Late Pleistocene-Holocene Climate Change and Human Response along the Carmel Coast of Israel:
A New Paleo-environmental Archive for the Eastern Mediterranean

Geoprobe drilling rig extraction of a sediment core with evidence of paleoenvironmental change from Atlit, Israel (Photo by Omri Nahom).

UC-San Diego - University of Haifa coring team
on the Carmel coast (Photo by T. E. Levy).

The research project entitled "Late Pleistocene-Holocene Climate Change and Human Response along the Carmel Coast of Israel - A New Paleo-environmental Archive for the Eastern Mediterranean" consists of a collaboration of specialists hailing from the Scripps Center for Marine Archaeology at the University of California San Diego (UCSD), Utah State University, the University of Haifa, Israel Limnological Oceanographic research institute, the Geologic Survey of Israel, and the University of Iceland. The project aims to tracks climate fluctuation (temperatures and participation) and possible extreme landscape processes (sea level rise oscillations, hydrological changes, tsunamis, fire history, swamping of landscape) to investigate the environmental context of human social evolution from sedentary settlements through the birth of empires by producing a new continuous paleoenvironmental record in decadal - centurial resolution for the Levantine coast. This new archive will complement previously published environmental archives from the deep sea and eastern parts of the Mediterranean by integrating new archaeology, sedimentology, geochemistry, paleontology, and palynology datasets. Accordingly, over the last year studies have been initiated assessing the long-term dynamics between natural ˗ human interactions over the early to late- Holocene. These investigations which are conducted by me and three graduate students, utilizes sediment core records retrieved from the Carmel coast of Israel.

The Carmel coast ongoing research project relies on previously obtained as well as recently drilled sediment cores retrieved during four coring expeditions, conducted during 2018, 2019, 2020 and 2021 on the Carmel coast.

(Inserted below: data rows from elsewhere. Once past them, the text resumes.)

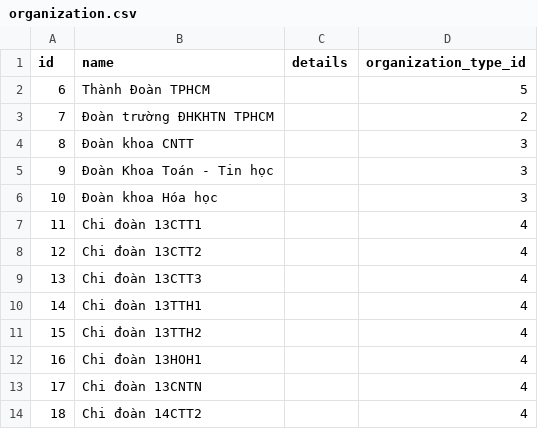
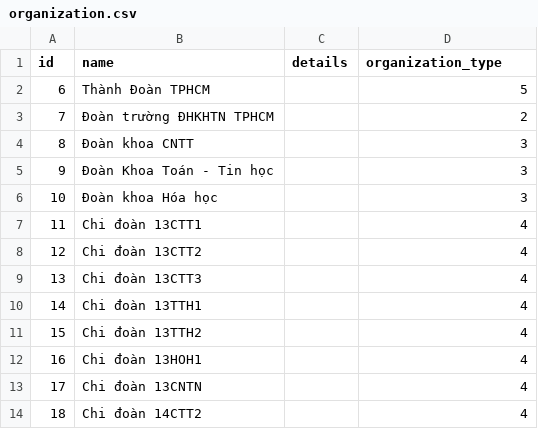
Before and after one commit to cttndoankhoafit/green-summer-2015, a CSV file: mms/data/organization.csv, drawn as a sheet.

Commit message:
standardize data

```diff
--- a/mms/data/organization.csv
+++ b/mms/data/organization.csv
@@ -1,2 +1,2 @@
-id,name,details,organization_type_id
+id,name,details,organization_type
 6,Thành Đoàn TPHCM,,5
```
Also changed, not shown: 3 other files.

The terrestrial coring was accomplished with a Geo-probe 6620DT direct push corer, acquiring sediments from below the surface until reaching the top late Pleistocene calcareous aeolianite sandstone (locally known as kurkar) surface. The new borehole drilling locations were held in proximity to known archaeological reach sites in the eastern and western throughs adjacent to the tel-Dor, Kabara Cave, Tel-Mevorach, Neven yam, and Atlit Yam. Altogether six locations were cored, yielding 40 cores with lengths ranging from 4.5 to 16.5 meters that together sum up to 500 m of sediment. The core dataset was shipped to UC-San Diego’s Scripps Center of Marine archeology (SCMA) lab in which the cores are currently stored in designated refrigerators. Once reaching the SCMA lab the core record was first split and curated and is currently assessed by sedimentological examinations (i.e., grains size, total organic carbon, Stable Isotope analysis for Nitrogen and carbon, paleontological analysis) radiometric dating technics (i.e., optically stimulated luminescence and radiocarbon).

Surveying techniques and analysis procedures conduct in the Carmel coast research.
These include of core extraction using the Geo-probe direct push drilling rig; underwater coring description process; Magnetic susceptibility; X-ray fluorescence analysis.